Taking a semester or year to study abroad is an experience that is presented to most college students as a great learning experience. However universities should also educate their students about potential drawbacks, which can be numerous. Whether or not the upsides outweigh the downsides is what we’re about to explore.
The Upsides of Studying Abroad
It expands your mind
Studying abroad boosts cognitive creativity, self-confidence, communication skills and emotional intelligence. Engaging with different people who have varying mindsets is a great way to learn about new ideas and ways to think. Fully immersing oneself in such a different set of ideas allows people to identify with different backgrounds than their own. Traveling and living abroad is likely to make you more open-minded and less prejudiced.
Getting the opportunity to reinvent yourself
How we define ourselves is largely tied to the way we are viewed by the people surrounding us. This natural dynamic makes it harder to change and grow as the process isn’t solely internal. It also requires a change in others’ perception of us. Leaving your home country to live abroad provides the opportunity to introduce yourself to people that view you in a new way. They won’t have any preconceived notions about who you are, allowing for a completely fresh perspective of you as a person. This doesn’t mean you’ll become someone else, but it can enable you to take new steps in becoming the person you want to be. Returning after a long period of absence may offer this same experience once more.
It facilitates learning a new language
Learning a second language has been shown to benefit job prospects, cognitive function as well as self-confidence and happiness. Living and studying abroad are the best ways to practice a new language on a spoken and written level. This allows one to understand the culture and people behind the language. The combination of a university-level language course and daily linguistic interaction can help students develop a solid grasp on a language.
The downsides of studying abroad:
Destabilizes your network
A big part of college is fostering a network that will be able to assist you socially as well as career-wise after graduation. This network needs to be nurtured and maintained, which becomes almost impossible while abroad. New connections made are unlikely to be of use to a student looking for a job back home. Only the minority end up staying in the country they study in, making their network gained there less useful.

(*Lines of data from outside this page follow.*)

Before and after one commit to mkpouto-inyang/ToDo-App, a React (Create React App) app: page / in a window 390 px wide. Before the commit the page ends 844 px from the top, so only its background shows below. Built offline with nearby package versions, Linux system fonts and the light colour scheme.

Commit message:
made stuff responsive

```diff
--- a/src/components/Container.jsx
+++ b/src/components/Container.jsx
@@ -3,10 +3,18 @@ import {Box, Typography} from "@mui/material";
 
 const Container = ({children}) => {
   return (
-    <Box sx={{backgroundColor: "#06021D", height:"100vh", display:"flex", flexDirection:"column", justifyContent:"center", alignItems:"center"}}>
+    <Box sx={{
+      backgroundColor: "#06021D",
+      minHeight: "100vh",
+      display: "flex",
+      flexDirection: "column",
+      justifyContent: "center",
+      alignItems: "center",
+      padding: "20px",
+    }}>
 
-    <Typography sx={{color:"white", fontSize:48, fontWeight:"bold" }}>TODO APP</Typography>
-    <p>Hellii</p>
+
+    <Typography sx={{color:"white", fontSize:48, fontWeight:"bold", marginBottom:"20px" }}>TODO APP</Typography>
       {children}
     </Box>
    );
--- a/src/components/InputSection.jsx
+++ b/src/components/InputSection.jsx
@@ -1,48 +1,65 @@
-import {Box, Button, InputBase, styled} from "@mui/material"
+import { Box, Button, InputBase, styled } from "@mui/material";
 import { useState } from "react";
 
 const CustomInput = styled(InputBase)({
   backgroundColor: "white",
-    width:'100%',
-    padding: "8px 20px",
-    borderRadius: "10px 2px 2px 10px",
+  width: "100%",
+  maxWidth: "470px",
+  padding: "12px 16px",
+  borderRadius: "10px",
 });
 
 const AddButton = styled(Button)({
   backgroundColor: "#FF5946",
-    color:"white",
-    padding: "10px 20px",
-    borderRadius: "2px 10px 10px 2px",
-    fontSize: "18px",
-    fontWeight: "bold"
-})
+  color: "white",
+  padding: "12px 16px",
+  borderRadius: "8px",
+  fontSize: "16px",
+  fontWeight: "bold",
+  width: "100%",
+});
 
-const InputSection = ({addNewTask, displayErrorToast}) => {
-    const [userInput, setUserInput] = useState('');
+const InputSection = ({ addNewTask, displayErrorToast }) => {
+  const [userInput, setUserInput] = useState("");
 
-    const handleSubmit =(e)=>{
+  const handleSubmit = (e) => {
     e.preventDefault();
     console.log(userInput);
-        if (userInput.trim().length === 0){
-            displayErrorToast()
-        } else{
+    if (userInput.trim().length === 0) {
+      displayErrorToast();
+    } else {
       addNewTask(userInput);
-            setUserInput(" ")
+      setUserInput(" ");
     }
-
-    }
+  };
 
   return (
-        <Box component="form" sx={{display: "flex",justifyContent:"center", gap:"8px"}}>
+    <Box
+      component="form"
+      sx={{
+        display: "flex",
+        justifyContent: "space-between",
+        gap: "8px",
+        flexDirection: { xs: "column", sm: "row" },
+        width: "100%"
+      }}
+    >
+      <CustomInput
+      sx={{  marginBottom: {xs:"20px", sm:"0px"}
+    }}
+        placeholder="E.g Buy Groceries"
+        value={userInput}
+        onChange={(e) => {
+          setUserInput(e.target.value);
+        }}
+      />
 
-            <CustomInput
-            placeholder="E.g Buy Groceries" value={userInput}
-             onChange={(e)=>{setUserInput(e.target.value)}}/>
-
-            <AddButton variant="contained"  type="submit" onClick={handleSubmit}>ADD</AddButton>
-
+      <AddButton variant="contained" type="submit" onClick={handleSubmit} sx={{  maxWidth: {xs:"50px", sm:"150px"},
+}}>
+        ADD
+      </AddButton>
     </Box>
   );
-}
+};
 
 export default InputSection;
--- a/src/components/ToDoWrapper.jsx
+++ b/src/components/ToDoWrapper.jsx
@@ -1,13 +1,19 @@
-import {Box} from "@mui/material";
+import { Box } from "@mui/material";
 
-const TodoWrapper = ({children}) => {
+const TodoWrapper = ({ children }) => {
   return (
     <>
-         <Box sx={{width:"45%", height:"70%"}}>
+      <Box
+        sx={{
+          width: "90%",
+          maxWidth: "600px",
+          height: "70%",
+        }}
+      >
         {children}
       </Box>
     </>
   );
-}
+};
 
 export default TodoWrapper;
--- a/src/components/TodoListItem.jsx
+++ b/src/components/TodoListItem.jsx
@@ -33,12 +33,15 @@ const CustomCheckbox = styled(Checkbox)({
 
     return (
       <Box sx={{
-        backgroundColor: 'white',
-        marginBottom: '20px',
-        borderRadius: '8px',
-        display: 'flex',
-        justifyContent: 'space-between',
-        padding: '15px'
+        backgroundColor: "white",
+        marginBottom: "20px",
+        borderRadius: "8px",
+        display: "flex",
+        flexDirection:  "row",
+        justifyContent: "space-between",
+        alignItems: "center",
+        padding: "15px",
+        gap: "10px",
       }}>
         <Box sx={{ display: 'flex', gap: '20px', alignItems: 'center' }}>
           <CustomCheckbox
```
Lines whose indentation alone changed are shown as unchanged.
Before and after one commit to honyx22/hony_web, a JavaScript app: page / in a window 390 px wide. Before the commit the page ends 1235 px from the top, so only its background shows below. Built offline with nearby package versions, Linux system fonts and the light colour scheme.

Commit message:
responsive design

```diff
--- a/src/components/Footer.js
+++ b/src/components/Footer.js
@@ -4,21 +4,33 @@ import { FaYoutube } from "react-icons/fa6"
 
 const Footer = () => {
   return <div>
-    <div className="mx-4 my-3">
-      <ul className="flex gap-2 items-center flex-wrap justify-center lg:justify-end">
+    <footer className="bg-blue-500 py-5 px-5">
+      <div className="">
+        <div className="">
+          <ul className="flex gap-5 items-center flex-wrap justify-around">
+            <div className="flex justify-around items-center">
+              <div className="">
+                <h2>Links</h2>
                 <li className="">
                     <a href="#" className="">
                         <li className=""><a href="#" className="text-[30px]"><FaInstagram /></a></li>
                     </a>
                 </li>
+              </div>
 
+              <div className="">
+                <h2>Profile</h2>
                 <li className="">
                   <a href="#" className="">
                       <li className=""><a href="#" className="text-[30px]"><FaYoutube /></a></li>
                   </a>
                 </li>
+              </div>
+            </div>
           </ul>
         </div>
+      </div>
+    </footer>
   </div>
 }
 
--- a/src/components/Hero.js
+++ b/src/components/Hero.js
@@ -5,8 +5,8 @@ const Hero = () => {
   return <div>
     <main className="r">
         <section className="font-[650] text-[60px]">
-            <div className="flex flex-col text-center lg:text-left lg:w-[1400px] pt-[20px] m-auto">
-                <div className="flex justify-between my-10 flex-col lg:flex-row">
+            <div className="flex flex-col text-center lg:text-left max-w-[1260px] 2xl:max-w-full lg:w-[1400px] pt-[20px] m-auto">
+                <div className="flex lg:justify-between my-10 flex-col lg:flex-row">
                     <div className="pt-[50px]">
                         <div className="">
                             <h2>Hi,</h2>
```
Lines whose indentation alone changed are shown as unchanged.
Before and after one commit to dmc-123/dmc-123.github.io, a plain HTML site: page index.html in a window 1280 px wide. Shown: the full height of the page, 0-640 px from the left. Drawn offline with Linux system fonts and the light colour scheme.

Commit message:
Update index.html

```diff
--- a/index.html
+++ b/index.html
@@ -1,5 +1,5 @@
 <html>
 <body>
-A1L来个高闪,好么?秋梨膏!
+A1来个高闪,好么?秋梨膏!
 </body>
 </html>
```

Higher rate of depression and loneliness among students abroad
Moving to a foreign environment can be difficult to process. It can be highly depressing to live in a new country with no family and few friends. Over a third of American students abroad said that they had trouble functioning in the previous year due to depression according to one study. Leaving home to live abroad can take people out of their comfort zone in a way that is unexpectedly unsettling.
It’s an excuse to party
According to an education advisory board survey, Americans studying abroad were more likely to drink in excess, use drugs and engage in other risky behavior. Environmental and peer influences are possible causes for increase in alcohol consumption. Lower drinking ages and increased independence have been found to correlate with elevated drinking. Additionally being abroad with a higher incentive to make social bonds can encourage the use of alcohol to do so. Being in a foreign environment, with different cultural norms may cause students to neglect their studies in favor of partying.
Bottom Line. Studying abroad can be an amazing opportunity but it can also be a tough experience. Most of all it depends on the student and how well they know themselves. What do you think is the best move for you?